EXERCISE> Copy each line of the data beneath in which the word "package" appears.

[Data items]
⁂
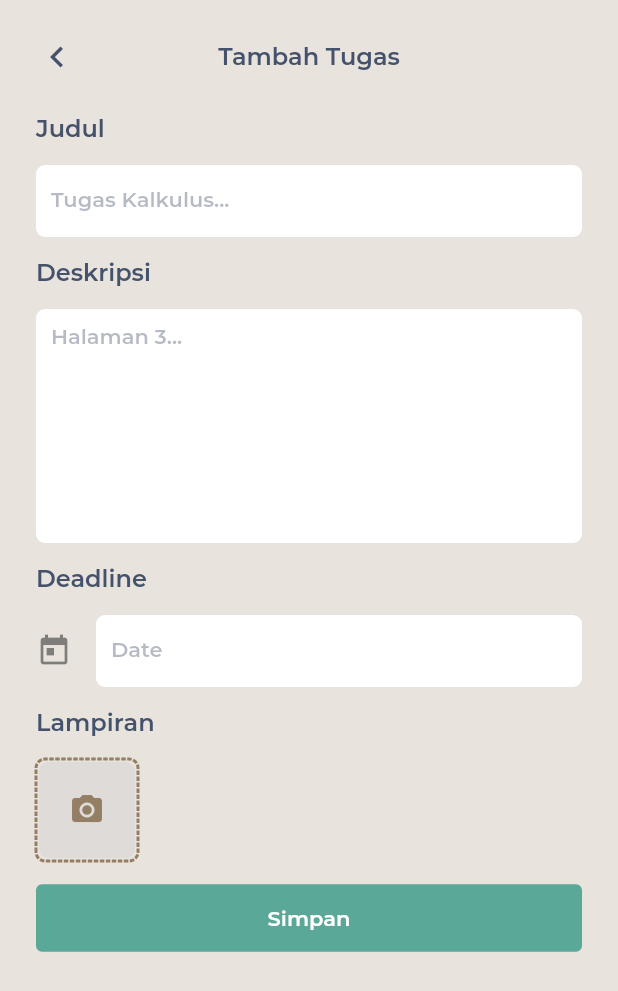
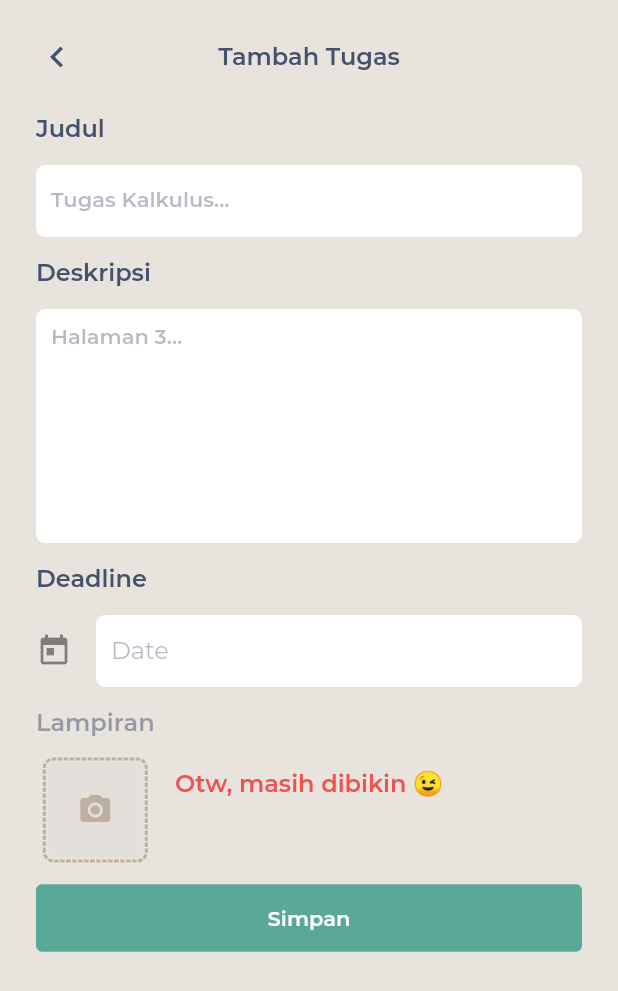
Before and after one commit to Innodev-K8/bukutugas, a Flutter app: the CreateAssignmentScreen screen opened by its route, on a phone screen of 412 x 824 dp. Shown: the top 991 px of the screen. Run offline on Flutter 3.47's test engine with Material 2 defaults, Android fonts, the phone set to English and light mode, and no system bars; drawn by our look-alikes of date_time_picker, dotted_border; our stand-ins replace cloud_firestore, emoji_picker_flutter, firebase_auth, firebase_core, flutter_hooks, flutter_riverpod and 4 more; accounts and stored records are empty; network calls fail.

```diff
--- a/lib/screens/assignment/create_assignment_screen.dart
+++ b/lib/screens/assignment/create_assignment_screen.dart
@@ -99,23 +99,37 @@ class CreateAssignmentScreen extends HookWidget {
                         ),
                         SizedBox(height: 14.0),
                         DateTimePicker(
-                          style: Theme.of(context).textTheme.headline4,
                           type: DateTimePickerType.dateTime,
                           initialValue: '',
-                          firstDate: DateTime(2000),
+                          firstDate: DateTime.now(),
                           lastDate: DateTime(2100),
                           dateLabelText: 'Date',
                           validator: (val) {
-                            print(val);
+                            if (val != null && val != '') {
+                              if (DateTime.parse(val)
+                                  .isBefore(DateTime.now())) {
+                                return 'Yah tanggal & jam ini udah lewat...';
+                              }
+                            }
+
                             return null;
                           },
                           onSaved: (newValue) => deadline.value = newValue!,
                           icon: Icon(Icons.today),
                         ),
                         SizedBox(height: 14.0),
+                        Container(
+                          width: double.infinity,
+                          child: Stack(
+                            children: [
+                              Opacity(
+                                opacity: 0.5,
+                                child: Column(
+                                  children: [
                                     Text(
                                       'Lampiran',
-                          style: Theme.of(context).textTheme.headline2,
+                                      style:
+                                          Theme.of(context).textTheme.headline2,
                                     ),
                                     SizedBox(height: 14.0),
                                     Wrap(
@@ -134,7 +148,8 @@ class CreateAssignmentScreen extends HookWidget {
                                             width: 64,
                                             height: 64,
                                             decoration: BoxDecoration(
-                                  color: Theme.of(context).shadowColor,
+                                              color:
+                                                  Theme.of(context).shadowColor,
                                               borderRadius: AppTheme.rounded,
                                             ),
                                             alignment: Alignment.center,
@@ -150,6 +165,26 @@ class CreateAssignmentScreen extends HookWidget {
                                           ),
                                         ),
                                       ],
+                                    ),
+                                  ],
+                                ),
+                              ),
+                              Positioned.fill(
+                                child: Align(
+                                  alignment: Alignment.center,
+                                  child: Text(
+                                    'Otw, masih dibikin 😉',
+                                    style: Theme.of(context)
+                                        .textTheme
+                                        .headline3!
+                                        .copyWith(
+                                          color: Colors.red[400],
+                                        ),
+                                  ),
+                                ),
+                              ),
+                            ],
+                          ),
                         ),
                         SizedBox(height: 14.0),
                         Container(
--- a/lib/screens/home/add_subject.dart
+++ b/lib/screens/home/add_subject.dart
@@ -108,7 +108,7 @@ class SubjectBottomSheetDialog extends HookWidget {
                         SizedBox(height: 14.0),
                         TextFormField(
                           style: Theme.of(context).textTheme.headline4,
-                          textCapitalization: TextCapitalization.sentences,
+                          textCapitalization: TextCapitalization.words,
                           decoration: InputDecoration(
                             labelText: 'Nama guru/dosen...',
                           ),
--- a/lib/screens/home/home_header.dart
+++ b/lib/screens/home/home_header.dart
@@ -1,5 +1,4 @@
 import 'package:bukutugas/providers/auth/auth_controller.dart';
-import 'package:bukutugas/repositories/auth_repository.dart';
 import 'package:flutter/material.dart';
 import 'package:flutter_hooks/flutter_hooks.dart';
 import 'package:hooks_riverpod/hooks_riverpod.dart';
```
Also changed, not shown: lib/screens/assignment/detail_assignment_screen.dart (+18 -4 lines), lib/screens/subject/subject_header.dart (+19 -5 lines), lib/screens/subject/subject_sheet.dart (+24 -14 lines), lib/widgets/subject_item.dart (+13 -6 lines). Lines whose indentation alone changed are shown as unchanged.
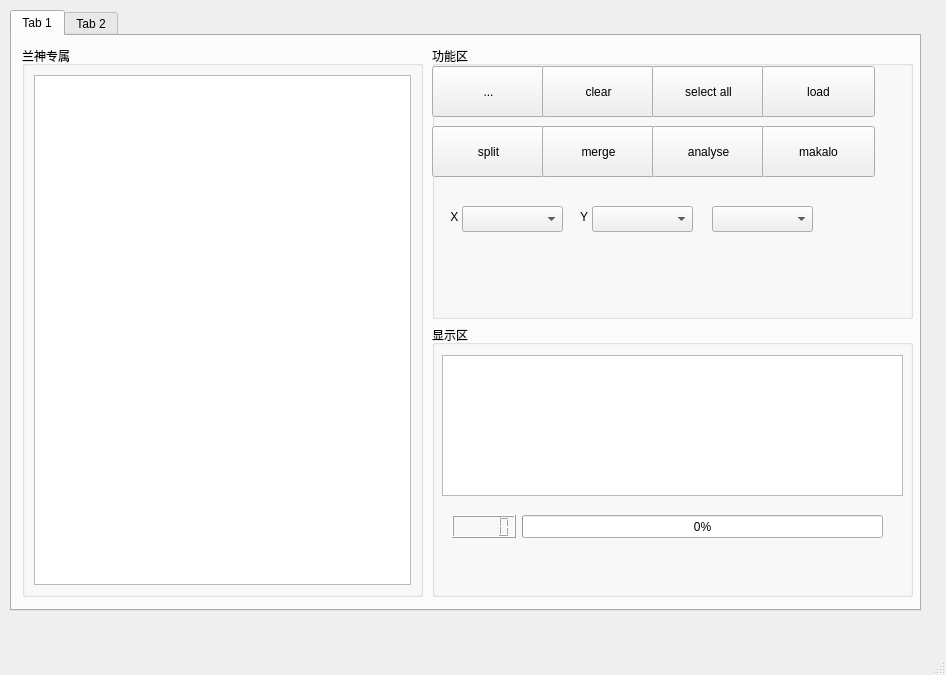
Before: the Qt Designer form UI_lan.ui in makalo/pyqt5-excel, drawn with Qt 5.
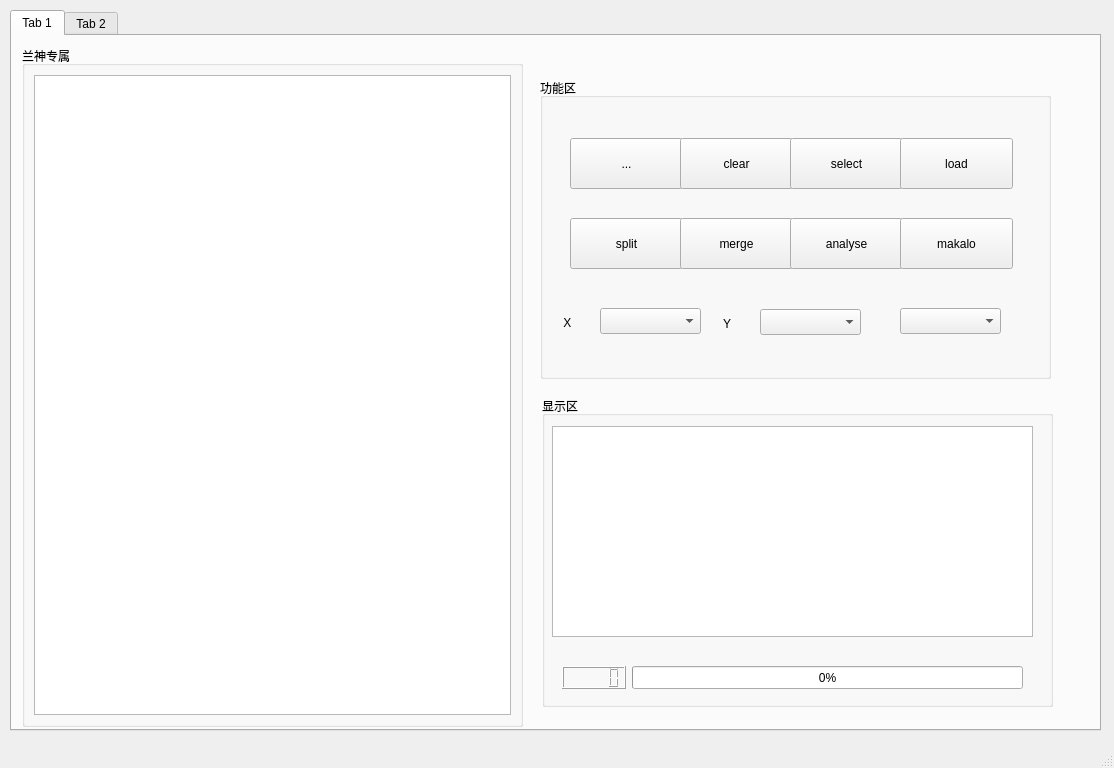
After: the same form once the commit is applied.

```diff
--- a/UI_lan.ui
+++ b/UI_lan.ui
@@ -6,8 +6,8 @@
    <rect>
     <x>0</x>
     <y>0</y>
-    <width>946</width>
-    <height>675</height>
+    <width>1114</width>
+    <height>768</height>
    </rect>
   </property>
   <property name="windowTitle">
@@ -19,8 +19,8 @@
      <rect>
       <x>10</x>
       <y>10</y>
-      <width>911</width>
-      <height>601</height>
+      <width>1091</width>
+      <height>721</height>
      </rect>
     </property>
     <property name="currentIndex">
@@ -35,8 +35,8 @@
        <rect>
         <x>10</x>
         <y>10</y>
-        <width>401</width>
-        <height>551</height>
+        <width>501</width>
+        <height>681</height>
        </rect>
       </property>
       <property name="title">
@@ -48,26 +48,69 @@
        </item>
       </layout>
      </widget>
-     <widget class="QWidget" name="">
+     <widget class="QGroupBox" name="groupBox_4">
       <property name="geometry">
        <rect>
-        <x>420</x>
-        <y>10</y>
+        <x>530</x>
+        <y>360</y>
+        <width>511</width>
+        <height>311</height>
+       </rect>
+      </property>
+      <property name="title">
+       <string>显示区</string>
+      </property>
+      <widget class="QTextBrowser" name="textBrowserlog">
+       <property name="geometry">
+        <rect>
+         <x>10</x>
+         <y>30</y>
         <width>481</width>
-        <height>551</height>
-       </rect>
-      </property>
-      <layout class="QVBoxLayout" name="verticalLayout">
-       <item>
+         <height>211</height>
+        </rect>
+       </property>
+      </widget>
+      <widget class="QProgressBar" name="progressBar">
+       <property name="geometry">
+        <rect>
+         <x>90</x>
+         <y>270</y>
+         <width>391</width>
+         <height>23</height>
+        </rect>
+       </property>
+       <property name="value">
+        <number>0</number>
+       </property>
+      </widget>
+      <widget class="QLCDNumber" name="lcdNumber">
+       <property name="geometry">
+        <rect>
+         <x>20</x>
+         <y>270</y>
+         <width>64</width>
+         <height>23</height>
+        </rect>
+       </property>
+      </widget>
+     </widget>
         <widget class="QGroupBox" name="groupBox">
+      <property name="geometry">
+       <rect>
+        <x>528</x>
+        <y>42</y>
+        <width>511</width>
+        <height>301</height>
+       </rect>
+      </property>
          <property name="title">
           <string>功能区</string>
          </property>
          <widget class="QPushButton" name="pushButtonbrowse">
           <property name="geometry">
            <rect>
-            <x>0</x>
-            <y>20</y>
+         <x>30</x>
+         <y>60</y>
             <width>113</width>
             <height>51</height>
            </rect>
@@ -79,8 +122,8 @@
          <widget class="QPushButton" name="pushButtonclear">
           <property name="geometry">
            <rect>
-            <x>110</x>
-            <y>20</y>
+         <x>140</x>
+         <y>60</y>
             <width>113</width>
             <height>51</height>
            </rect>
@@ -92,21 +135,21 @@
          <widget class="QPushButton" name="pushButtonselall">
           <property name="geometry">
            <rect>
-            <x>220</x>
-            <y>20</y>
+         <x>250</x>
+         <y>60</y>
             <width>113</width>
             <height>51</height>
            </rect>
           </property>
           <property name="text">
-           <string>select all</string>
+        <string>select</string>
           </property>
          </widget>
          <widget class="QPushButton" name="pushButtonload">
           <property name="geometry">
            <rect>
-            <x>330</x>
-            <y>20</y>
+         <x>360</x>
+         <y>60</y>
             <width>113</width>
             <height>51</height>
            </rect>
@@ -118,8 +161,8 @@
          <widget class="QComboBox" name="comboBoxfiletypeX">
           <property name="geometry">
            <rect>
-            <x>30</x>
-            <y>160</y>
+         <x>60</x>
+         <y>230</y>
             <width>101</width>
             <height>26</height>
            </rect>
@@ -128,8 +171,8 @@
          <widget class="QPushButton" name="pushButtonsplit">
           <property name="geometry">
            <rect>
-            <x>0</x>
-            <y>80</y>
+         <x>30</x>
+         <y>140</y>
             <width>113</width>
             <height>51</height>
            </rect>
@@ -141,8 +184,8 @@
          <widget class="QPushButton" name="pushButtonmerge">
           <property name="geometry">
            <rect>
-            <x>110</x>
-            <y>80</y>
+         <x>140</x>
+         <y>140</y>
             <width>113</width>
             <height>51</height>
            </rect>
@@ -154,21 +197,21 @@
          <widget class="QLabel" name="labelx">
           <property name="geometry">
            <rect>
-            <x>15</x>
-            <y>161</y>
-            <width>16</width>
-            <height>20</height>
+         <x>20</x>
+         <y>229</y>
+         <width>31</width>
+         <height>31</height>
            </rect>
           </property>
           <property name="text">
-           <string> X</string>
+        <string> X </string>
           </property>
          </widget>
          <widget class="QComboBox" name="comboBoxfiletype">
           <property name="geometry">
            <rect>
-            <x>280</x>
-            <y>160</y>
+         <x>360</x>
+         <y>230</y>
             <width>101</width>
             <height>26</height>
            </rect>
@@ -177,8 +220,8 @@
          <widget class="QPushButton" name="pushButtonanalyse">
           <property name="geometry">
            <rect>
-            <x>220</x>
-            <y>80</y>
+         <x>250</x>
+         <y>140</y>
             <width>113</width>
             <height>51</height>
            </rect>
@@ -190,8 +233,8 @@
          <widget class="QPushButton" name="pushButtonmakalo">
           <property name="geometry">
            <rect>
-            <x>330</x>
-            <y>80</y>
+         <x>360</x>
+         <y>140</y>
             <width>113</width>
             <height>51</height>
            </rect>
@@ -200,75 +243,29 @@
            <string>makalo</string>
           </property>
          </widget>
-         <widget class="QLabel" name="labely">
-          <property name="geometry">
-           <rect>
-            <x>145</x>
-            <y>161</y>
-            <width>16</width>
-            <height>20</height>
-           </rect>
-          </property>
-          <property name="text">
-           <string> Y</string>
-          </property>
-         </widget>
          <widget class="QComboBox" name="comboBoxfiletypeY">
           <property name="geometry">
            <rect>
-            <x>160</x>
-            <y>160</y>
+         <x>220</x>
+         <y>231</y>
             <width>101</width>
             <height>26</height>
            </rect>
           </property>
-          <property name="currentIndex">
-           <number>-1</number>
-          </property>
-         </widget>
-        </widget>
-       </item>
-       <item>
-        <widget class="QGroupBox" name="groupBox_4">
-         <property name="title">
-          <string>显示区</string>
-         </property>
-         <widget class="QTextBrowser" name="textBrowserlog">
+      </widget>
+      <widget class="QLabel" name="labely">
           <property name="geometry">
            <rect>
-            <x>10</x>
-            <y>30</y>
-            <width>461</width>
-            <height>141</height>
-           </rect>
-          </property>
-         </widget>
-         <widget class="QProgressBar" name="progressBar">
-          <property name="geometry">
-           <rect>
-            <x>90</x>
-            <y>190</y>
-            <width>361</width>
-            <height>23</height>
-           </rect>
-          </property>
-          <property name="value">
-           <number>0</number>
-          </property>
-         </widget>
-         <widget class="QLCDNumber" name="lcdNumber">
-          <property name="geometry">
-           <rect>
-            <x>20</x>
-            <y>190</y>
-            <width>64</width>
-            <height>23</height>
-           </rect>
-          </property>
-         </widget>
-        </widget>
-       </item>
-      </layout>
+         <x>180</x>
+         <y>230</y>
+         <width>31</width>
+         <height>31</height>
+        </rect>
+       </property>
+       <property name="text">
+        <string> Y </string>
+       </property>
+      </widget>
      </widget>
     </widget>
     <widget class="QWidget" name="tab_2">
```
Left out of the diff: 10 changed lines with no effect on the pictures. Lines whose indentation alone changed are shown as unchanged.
⁂
ANSWER TO THE PROBLEM>
 import 'package:bukutugas/providers/auth/auth_controller.dart';
-import 'package:bukutugas/repositories/auth_repository.dart';
 import 'package:flutter/material.dart';
 import 'package:flutter_hooks/flutter_hooks.dart';
 import 'package:hooks_riverpod/hooks_riverpod.dart';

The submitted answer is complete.